Real-World Laboratory: Asylum Seekers

Since early 2016, the research team of the Real-World Laboratory: Asylum Seekers in the Rhine-Neckar region has been analysing factors that are necessary for a successful and sustainable social integration of asylum seekers into education and employment. To this end, researchers analyse the educational and vocational background of asylum seekers, in particular with regard to the development of linguistic, mathematical and professional competencies that facilitate social, civic and labour market participation. In addition to professional education opportunities, local contextual factors are crucial to this analysis, such as initiatives and support programmes offered by municipalities and public bodies like job centres, or programmes launched by the organised and informal civil society or by local businesses. Furthermore, social and local reception conditions for refugees also play an important role, such as civic engagement in the individual regions as well as the overall perceptible willingness of a society to foster integration.
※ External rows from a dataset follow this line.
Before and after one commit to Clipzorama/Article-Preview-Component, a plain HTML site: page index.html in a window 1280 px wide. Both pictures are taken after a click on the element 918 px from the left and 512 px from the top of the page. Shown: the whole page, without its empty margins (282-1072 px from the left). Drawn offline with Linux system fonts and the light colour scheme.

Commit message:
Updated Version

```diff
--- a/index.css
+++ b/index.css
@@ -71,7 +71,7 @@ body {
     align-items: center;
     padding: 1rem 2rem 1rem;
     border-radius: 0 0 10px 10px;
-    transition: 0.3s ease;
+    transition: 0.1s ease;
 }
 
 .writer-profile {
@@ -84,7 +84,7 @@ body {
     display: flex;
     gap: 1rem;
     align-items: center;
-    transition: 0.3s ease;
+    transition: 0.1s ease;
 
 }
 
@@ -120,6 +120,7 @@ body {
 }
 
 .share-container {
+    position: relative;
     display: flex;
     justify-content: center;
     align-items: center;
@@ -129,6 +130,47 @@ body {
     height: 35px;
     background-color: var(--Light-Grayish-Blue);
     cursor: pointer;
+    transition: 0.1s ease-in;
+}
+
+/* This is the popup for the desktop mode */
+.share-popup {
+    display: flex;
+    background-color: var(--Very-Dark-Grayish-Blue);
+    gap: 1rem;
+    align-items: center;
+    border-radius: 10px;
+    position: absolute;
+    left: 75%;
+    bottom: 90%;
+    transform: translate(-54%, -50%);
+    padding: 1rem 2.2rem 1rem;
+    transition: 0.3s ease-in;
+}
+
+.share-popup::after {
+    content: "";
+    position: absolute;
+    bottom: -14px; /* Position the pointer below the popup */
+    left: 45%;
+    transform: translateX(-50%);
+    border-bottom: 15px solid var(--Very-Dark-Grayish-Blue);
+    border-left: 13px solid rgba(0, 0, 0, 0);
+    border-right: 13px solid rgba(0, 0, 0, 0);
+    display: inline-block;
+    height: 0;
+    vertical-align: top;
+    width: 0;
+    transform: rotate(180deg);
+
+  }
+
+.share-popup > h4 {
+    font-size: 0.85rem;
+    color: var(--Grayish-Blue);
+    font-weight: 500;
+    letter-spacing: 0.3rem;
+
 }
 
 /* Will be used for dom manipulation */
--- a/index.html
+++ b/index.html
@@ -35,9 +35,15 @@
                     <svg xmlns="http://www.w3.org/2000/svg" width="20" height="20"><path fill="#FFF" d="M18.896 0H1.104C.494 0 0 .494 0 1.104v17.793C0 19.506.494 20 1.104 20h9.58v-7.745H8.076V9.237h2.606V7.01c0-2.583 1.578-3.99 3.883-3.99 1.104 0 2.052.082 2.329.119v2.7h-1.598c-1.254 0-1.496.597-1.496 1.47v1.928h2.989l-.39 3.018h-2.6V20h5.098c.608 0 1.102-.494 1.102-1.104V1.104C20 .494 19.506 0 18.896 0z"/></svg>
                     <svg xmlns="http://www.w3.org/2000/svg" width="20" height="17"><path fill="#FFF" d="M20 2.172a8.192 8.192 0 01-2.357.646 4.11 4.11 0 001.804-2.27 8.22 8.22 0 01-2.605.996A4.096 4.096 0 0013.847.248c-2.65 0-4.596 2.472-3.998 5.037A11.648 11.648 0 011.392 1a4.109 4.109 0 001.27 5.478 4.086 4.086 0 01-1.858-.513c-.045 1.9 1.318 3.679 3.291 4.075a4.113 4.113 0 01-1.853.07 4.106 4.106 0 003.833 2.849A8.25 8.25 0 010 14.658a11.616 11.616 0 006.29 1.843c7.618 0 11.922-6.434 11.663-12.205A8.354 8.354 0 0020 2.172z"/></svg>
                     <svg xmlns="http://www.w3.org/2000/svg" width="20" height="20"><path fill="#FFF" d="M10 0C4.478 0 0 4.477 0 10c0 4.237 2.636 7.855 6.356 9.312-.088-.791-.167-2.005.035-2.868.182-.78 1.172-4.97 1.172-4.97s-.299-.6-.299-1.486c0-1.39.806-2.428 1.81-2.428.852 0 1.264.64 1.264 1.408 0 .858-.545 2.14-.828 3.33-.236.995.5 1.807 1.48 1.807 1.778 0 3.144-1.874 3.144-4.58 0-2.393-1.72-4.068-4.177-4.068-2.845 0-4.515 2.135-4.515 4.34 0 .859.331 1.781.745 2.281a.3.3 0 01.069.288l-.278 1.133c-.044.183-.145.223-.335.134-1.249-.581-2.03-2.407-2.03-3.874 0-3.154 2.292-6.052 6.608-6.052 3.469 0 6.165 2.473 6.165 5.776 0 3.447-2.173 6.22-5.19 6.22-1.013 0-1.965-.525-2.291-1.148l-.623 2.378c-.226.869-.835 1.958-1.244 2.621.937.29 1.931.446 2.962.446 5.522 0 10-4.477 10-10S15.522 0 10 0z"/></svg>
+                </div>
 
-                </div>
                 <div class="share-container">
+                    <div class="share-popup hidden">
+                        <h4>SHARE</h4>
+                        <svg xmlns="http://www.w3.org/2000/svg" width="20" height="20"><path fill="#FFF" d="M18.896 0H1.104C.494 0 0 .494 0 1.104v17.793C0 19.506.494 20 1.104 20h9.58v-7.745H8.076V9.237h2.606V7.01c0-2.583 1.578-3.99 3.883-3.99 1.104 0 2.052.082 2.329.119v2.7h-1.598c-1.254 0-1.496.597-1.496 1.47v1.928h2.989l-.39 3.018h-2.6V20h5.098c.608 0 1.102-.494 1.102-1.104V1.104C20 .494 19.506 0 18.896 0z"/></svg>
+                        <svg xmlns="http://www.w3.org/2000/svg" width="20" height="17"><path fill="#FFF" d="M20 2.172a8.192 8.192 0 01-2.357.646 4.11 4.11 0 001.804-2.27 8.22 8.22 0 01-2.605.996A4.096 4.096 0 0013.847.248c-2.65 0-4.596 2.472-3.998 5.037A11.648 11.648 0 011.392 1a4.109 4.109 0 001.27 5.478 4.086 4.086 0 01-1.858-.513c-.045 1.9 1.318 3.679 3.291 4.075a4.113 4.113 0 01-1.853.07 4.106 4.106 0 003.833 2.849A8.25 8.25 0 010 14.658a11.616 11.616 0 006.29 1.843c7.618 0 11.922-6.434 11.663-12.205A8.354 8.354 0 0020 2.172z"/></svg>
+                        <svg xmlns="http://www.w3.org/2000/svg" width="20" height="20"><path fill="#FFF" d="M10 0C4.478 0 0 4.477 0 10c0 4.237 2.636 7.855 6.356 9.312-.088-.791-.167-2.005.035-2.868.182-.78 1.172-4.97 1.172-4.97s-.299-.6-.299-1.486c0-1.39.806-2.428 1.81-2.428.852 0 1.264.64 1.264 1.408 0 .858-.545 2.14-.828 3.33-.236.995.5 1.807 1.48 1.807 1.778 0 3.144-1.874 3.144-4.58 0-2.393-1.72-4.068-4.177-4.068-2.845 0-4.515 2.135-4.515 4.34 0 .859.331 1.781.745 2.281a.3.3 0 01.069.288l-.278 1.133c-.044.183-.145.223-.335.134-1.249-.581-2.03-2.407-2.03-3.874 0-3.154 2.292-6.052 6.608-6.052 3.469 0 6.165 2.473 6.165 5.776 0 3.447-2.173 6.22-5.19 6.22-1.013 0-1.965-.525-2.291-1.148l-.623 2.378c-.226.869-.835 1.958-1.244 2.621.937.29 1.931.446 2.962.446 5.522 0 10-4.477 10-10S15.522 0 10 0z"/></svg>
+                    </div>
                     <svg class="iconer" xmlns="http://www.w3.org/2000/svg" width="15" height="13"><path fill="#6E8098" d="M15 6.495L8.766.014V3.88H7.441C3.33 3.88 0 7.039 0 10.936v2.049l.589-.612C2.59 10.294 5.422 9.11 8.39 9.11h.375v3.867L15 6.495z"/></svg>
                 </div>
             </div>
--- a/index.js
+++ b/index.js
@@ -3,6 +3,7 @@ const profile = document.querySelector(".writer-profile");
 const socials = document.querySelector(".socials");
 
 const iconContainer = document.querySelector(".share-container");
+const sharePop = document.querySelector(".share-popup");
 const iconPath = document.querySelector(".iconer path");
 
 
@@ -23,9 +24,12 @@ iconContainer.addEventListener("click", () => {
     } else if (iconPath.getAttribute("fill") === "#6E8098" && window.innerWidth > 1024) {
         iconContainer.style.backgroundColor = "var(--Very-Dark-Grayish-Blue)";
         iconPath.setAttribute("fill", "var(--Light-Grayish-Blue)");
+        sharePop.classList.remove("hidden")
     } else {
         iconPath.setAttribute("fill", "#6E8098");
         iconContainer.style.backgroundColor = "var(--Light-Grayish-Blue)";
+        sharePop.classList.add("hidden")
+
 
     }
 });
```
Project structure

The Real-World Laboratory follows a trans-disciplinary, multi-method and participative approach. The project is carried out in collaboration of the Heidelberg University of Education (PH), the ZEW – Leibniz Centre for European Economic Research, the Institute of Geography and the Centre for Social Investments (CSI) at Heidelberg University. In addition, numerous representatives from the region with practical experience in the field of integration actively contribute to the research process and participate in the collaborative development of solutions. The Real-World Laboratory consists of four sub-projects, which each focus on one specific aspect of sustainable integration.

About real-world laboratories

In real-world laboratories, prevalent social issues are investigated by scientists, representatives from society and practitioners. With a focus on current problems, the participants scientifically evaluate possible real-world solutions and develop new, sustainable approaches. This enables the region’s knowledge-base to be widened, the effectiveness of measures to be investigated and best-practice recommendations to be developed.

The Real-World Laboratory: Asylum Seekers is part of the “Urban Field Lab” programme of the Baden-Württemberg Ministry for Science, Research and the Arts and is set to run from January 2016 to March 2019.